Work task: Go through the data and count each line that has the string "like". Give that count alone.

Records for the exercise section start

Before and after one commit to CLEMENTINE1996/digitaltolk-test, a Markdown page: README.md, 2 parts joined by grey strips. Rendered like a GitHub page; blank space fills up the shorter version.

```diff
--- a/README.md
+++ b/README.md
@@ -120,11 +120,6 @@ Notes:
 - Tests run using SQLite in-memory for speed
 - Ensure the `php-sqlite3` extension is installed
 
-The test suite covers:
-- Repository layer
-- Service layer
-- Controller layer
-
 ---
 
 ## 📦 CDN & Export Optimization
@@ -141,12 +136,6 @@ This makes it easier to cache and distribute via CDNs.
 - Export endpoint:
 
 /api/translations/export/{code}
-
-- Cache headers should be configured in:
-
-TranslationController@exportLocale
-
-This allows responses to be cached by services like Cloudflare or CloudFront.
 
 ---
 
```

Records for the exercise section end

Exercise output: 2